-Dorothy Hart

Dorothy Hart

“My year with the Episcopal Service Corps was both challenging and rewarding and helped me grow immensely as a person. By building relationships with the women at my site placement, Eden House, I got to witness the unbelievable strength they had on a daily basis to recover from their traumatic pasts. This was not only inspirational, but it helped direct me towards my next steps in my life and academic career. (Currently getting Masters in Public Health @ LSU, focusing my research/studies on the effects of early childhood trauma and adversity and how it affects long term health outcomes.)

The Episcopal Service Corps allows it's members to move to a new city and experience the culture and community that it has to offer.
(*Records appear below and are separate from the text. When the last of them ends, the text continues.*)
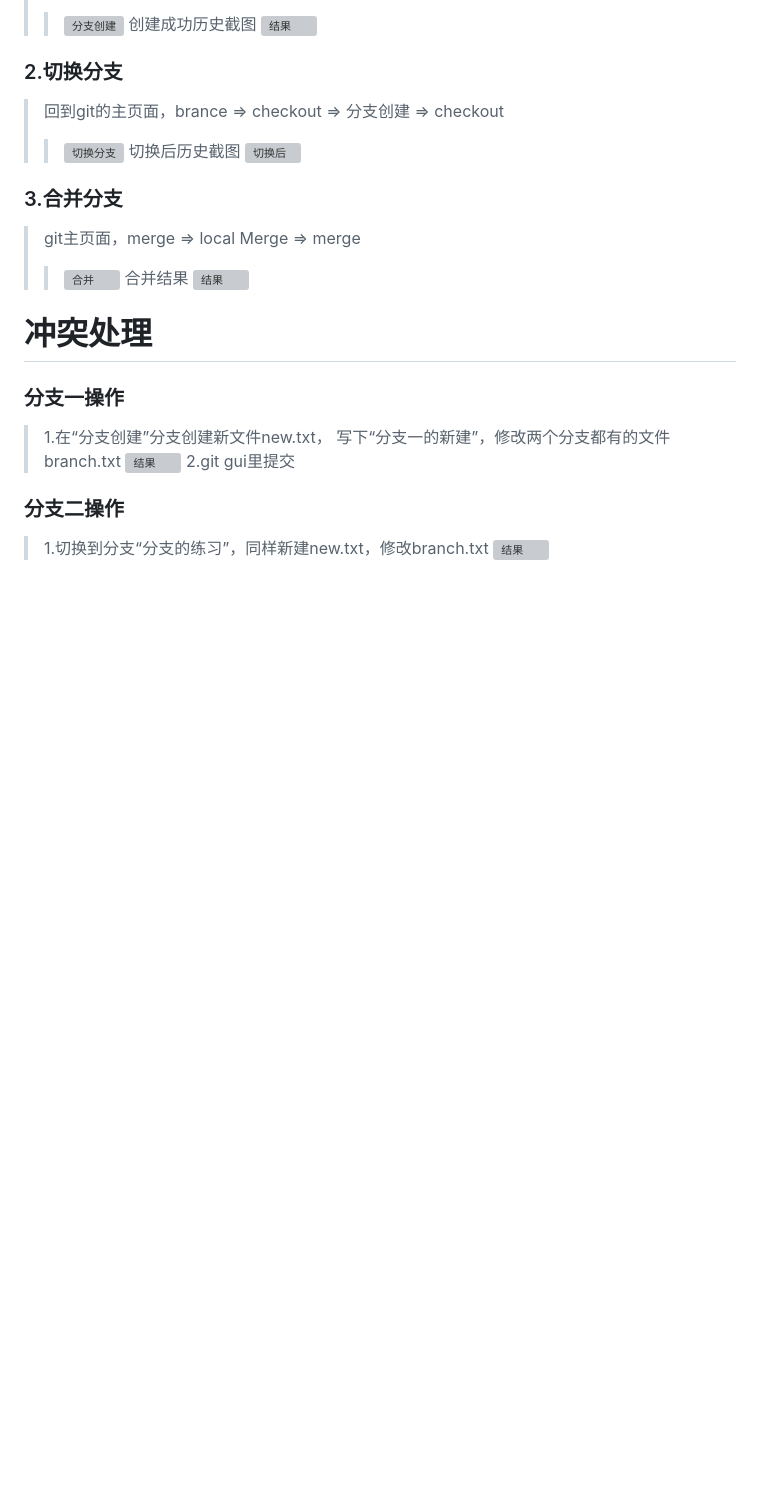
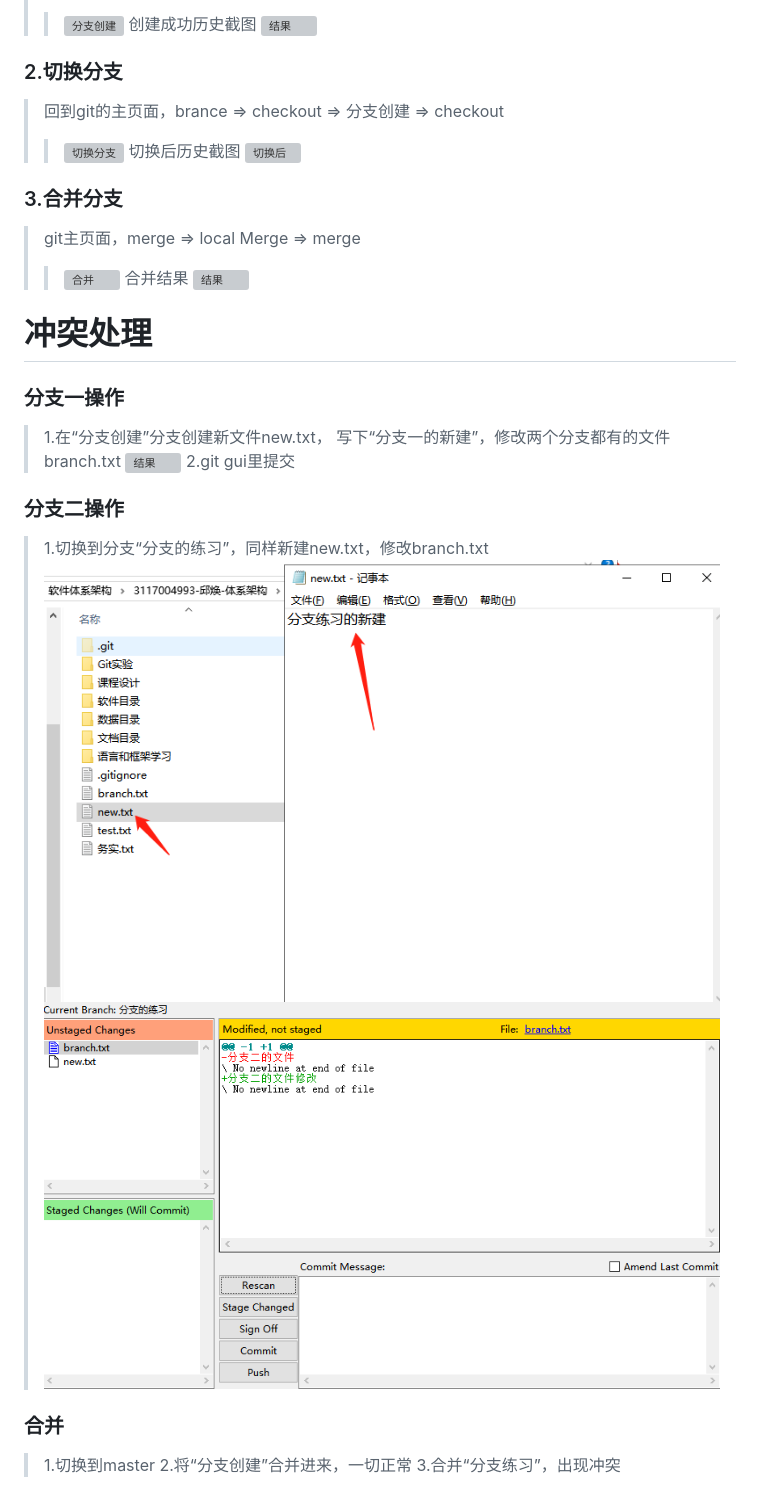
Before and after one commit to QQhuan/softwareStructLearn, a Markdown page: Git实验/分支创建.md, the part around the change. Rendered like a GitHub page; pictures changed too: Git实验/imgs/br2-r.png (added), Git实验/imgs/br2.png (added); blank space fills up the shorter version; grey boxes are pictures that could not be loaded.

Commit message:
分支md

```diff
--- a/Git实验/分支创建.md
+++ b/Git实验/分支创建.md
@@ -22,4 +22,9 @@
 > 2.git gui里提交
 ### 分支二操作
 > 1.切换到分支“分支的练习”，同样新建new.txt，修改branch.txt
-> ![结果](./imgs/br1.png)
+> ![结果](./imgs/br2.png)
+> ![结果](./imgs/br2-r.png)
+### 合并
+> 1.切换到master
+> 2.将“分支创建”合并进来，一切正常
+> 3.合并“分支练习”，出现冲突
```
Additionally, ESC provides it's members with an excellent opportunity to network within the Episcopal church and the social justice community in that given city.”

-Helen Lindau

Helen Lindau

“The ESC challenged me, changed me, inspired me, and molded me into a young adult. I cannot begin to list everything the program did for my life, but I will highlight the most significant take-backs from the year. First and foremost it taught me the importance of showing up. That presence is just as powerful as being the speaker or group leader or "running the show." Simply, show up. Similar to showing up, but not the same, is the importance of accountability. People rely on you, whatever personal problems you may be dealing with, if you say you are going to do something, you need to be there and you need to do it. Lastly, most importantly, I experienced the power of daily prayer. Before the program I would talk to God when I wanted to on my time. Daily prayer taught me discipline and obedience and allowed me to give myself fully to God on a daily basis.”

-Page Pearson

Page Pearson

“I can't think of any other way to describe what the ESC meant to me other than it changed my life. This is not hyperbole, I owe the person I am today to the two years I spent at Saint Hilda's House in New Haven, CT. While the diocese of WNC did all it could to prepare me for being a follower of Jesus, it took me getting out of my comfort zone and living the gospel for 2 years to really change the way I thought, lived, prayed and loved all of God's children.

Asheville and the Swannanoa Valley could be the place where other young adults learn how to live out the Gospel. We have the need and resources to facilitate such a program both in our urban and rural communities. In a time when it is said that the Church is dying, the ESC is a glimpse of what God's kingdom on Earth should look like. If the diocese goes forward with having an ESC program, I promise you it will change lives.”

-Will Oxford

Will Oxford


Join us.

We cannot wait to have you as a part of Blue Ridge Service Corps program based in Asheville, North Carolina. Our program is open to people of all faiths hoping to serve in an intentional community. Apply today for your opportunity to serve in our beautiful Blue Ridge Mountains.

The following application is processed through the national Episcopal Service Corps organization. Please specify ‘Blue Ridge Service Corps’ on the application to serve with us.


Episcopal Service Corps

Episcopal Service Corps (ESC) is a network of locally organized and incorporated intentional communities dedicated to serving others in solidarity, promoting justice in community, deepening spiritual awareness and vocational discernment, and living simply in an intentional community.


Megan Cox is the director of Blue Ridge Service Corps. If you would like to volunteer, donate, or get involved in this ministry, please contact Megan to get started. Being an active volunteer isn’t the only way to get involved, and we would love to have you be a part of this ministry.


Call: (828)225-6656


Watch this video to learn more about Megan!